Waterkloof prepares for arrival of dignitaries

More than 70 heads of state will be arriving in South Africa for the FNB memorial service.

The South African Air Force cut the grass with weedeaters ahead of US president's arrival in Air Force Base in Pretoria on 9 December 2013. Picture: Barry Bateman/EWN.

PRETORIA - The Air Force and the Tshwane Municipality are working overtime to spruce up the Waterkloof Air Force Base ahead of the arrival of United States President Barack Obama and other international dignitaries.

More than 70 heads of state are en route to South Africa for former President Nelson Mandela's memorial service, which will be held at the FNB Stadium on Tuesday.

Eyewitness News can confirm at least seven heads of state are expected to touchdown at Waterkloof in the next 12 hours.

The presidents of Chad and Senegal are expected to arrive at the base within the next two hours.

The details are contained on a flight schedule, which Eyewitness News has seen.

Also expected later today are delegations from Canada, China and Kenya.

But the Unites States is not listed on the schedule. Officials from the US embassy are however at the base's passenger terminal, making arrangements for Obama and his delegation.

The OR Tambo International Airport is also expected to welcome dignitaries.

Mandela, South Africa's first black president, passed away on Thursday last week at the age of 95.

Air Force troops in uniforms, armed themselves with weed eaters and are trimming overgrown bush in the street outside the base.

And while the defence force deals with horticultural maintenance, Tshwane municipal workers are picking up litter.

The urgent tidying up of this National Key Point comes ahead of Obama and his delegation's arrival.

In an unusual move, former US Presidents Jimmy Carter, George W Bush and Bill Clinton as well as their spouses and 26 congressmen will also attend the event.

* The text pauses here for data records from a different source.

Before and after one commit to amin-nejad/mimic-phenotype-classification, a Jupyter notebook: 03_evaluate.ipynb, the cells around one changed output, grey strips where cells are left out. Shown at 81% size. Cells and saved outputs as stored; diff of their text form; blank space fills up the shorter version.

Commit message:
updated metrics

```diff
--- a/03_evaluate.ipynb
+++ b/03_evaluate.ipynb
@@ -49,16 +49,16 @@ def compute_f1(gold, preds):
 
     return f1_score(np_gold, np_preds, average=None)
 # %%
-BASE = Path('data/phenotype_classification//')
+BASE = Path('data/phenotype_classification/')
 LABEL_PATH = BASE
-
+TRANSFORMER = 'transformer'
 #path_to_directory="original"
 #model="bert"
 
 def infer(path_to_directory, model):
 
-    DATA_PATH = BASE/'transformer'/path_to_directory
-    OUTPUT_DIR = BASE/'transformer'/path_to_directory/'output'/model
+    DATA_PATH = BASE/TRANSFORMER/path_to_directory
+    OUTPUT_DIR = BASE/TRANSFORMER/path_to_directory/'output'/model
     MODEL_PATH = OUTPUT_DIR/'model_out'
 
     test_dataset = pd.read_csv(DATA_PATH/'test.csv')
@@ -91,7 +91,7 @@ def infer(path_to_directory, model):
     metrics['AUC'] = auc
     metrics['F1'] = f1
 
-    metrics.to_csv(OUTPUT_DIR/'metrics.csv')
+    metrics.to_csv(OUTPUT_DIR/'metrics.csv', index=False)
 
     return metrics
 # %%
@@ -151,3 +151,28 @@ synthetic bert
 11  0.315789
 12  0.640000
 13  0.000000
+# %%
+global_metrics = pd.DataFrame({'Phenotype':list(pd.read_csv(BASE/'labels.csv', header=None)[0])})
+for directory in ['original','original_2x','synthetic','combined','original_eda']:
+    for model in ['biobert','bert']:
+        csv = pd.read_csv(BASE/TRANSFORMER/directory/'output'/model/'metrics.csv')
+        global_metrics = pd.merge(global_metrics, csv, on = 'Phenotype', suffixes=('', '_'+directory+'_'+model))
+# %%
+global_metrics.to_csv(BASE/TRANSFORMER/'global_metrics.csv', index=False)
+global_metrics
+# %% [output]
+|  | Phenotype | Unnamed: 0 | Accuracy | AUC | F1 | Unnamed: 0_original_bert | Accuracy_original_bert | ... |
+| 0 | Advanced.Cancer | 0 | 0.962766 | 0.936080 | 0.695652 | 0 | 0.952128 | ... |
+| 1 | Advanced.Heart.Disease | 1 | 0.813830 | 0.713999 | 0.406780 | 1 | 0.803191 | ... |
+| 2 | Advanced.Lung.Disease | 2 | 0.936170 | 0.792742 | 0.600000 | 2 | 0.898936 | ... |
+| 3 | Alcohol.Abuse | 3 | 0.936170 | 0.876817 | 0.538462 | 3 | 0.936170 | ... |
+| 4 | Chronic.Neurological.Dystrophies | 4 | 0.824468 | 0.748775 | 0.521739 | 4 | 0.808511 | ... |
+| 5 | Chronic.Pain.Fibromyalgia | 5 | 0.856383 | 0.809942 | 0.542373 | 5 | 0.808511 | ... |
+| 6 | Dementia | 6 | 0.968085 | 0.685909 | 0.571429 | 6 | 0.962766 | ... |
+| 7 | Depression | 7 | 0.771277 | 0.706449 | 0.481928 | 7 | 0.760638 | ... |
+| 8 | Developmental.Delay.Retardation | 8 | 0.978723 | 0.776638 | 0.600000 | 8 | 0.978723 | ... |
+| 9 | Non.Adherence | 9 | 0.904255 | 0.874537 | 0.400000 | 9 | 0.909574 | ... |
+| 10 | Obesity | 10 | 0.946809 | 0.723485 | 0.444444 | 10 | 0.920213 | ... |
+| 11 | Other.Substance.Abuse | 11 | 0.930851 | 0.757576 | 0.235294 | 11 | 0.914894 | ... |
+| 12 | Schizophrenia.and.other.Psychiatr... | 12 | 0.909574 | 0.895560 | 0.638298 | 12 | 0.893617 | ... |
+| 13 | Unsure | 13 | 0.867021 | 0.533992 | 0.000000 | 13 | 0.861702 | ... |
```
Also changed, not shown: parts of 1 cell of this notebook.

It's unclear at what time the group will touch down in Pretoria.


Government officials are gearing up for a week that will not only see 70 heads of state arrive, but will also see 10 former heads of state land in South Africa to pay their last respects.

Some are also expected to speak during the service at FNB Stadium.

Department of International Relations and Cooperation spokesperson Clayson Monyela says world leaders will travel with their own security detail, but will have to work closely with local authorities.

"The whole world is literally coming to South Africa."

The world's major organisations such as the United Nations, the African Union, the European Union and the World Bank will also be represented.

Meanwhile, International Relations Minister Maite Nkoana-Mashabane said the number of high-profile guests arriving in South Africa is unprecedented.


Several other events are also planned for this week and points of interest such as memorial sites with condolence books are also being arranged.

Provincial legislatures and city councils are also hosting special sittings this week.

From 11 to 13 December, Mandela's remains will lie in state at the Union Buildings in Pretoria.

A procession will leave 1 Military Hospital at 7am everyday.

Government has encouraged members of the public to form a guard of honour along the route in the mornings.

On Wednesday, only the Mandela family and VVIPs will view the body from 10am, after which members of the public can file past the body from 12pm to 5.30pm.

On Thursday and Friday, the public will have access to the casket from 8am to 5.30pm.

This will be followed by Sunday's funeral in Qunu.

Nkoana-Mashabane said the majority of international guests will not travel to Qunu in the Eastern Cape for the funeral which is taking place on 15 December.

For an up-to-date and comprehensive guide to the various events, including information on transport, see EWN's special guide, Saying goodbye to Madiba: Event planner or the shorter guide, Mandela events: Brief information guide.